I’m reading “Green Eggs and Ham” to my son Lawrence before bed. Actually, he’s reading it to me, which is very exciting. He’s doing really well. I only have to help him with about one word out of ten. I read way ahead of my level when I was his age, and it seems that he’s going to be just as good.
The thing I’m noticing, though, is that while he’s reading, he’s wiggling around on the bed, almost falling off sometimes, although his eyes are fixed on the book. Come to think of it, he does this when we’re going over flash cards at the dining table, wiggling around on the chair. He also, which I’ve never seen in another kid, jumps up and down in place when he’s playing a video game, usually when he’s at a part that’s particularly difficult.
It dawns on me that this is probably why his kindergarten teacher told us about bodily-kinesthetic intelligence when we were discussing Lawrence’s problems sitting still in class. The Theory of Multiple Intelligences was developed more than twenty years ago by Dr. Howard Gardner, who argues that the traditional method of measuring intelligence, IQ tests, is limited in its ability to measure all types of intelligence. He proposed that there are eight types of intelligence: linguistic, logical-mathematical, spatial, bodily-kinesthetic, musical, interpersonal, intrapersonal and naturalist.
Children with kinesthetic (also called “bodily”) intelligence love to - actually need to - move. They are good at any kind of body movement such as dancing or athletics. They might be unusually well coordinated for their age. Children with kinesthetic also often do well in the dramatic performing arts. The first time I gave Lawrence a bat and pitched balls to him, he hit almost half of them. I was amazed. I remember saying to my husband, “Well, he sure doesn’t get his coordination from me, because he actually has some”
When you take a kid with high bodily-kinesthetic intelligence and put them in the classroom situation, chances are that you’re going to see all sorts of problems. Since schools, at least public schools, tend to focus on learning methods that are geared toward linguistic or logical-mathematical intelligence, bodily-kinesthetic learners are among the least likely of any type to receive appropriate teaching.
Also, they really need to move while thinking. That’s not exactly encouraged in school. While it doesn’t bother me to have Lawrence move around while we’re doing schoolwork, it’s distracting in a classroom, and I can appreciate that a teacher wouldn’t be crazy about him doing it.

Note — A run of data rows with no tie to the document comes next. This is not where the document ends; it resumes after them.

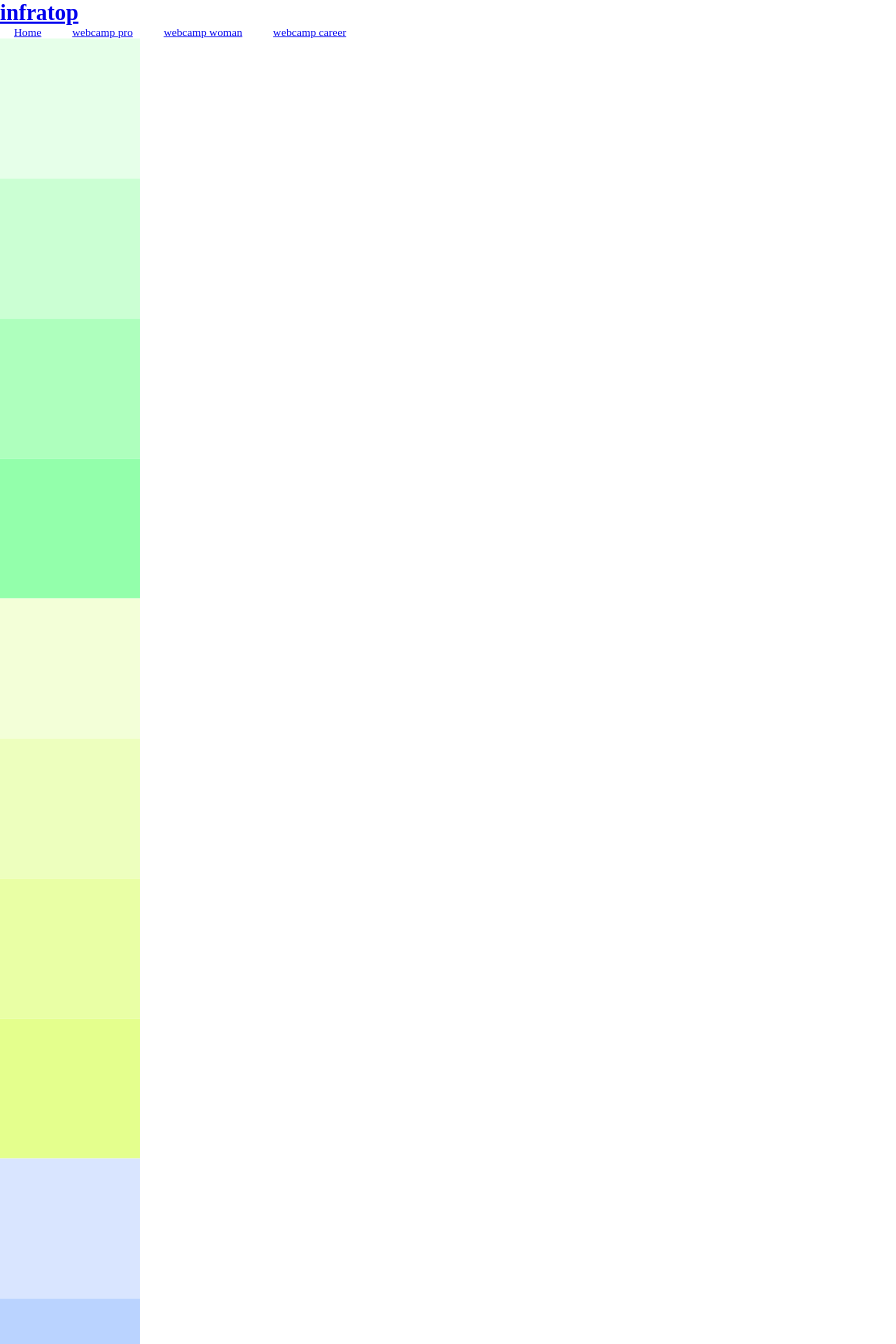
Repository: yuu3176/theme1
Page: 1-5/1-5.html
The author's editor kept a record of every edit. The page is drawn from the files as they stood at one moment, then again after the next edit.
The browser window is 1280 px wide. The pictures show the part of the page from y = 0 to 1920 px (the page is 2575 px tall before and 2615 px after), at 70% of full size.

Above is the page before.

After the next edit:
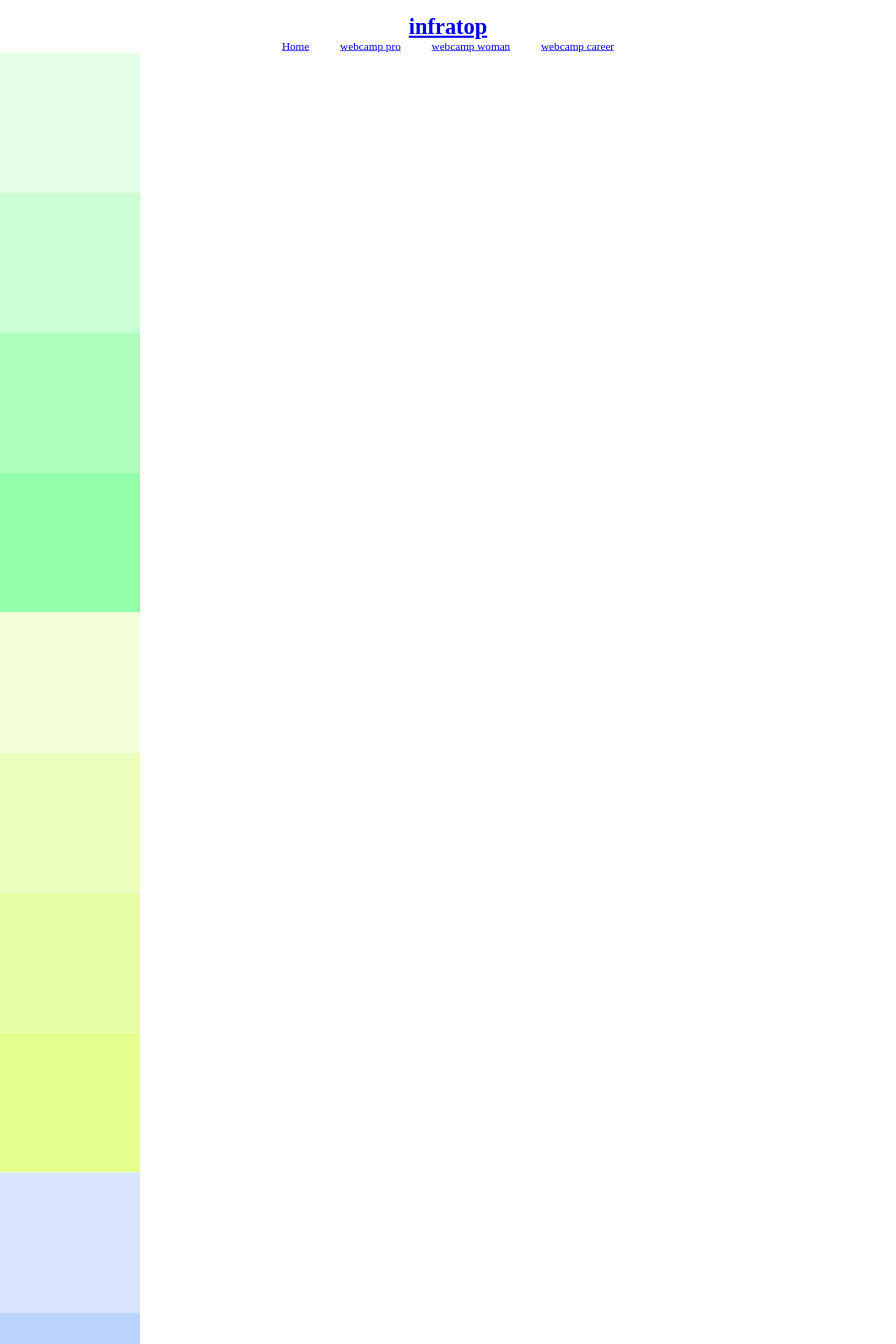
The edit:
--- a/1-5/1-5.html
+++ b/1-5/1-5.html
@@ -7,7 +7,7 @@
   </head>
 
   <body>
-    <div class="header">
+    <header>
         <h1>
           <a href="1-5.html">infratop</a>
         </h1>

You can see why children with kinesthetic intelligence are frequently diagnosed with Attention Deficit Hyperactivity Disorder. When adults see a child who can’t sit still and may appear hyperactive in the classroom setting compared to other children, ADHD is often the only thing that comes to mind.
Unfortunately, while the Theory of Multiple Intelligences has been embraced by educators, it’s pretty hard to convince many doctors and administrators that your child has something that can’t just be medicated, that strategies need to be employed. Simply put, this puts the burden on the educators, whereas with medication, the burden is on the parents and the child, and schools are usually happier with the latter. While that’s understandable, it’s not the best attitude for our kids.
Deborah Gray wrote about depression as a Patient Expert for HealthCentral. She lived with undiagnosed clinical depression, both major episodes and dysthymia, from childhood through young adulthood. She was finally diagnosed at age 27, and since that time, her depression has been successfully managed with medication and psychotherapy.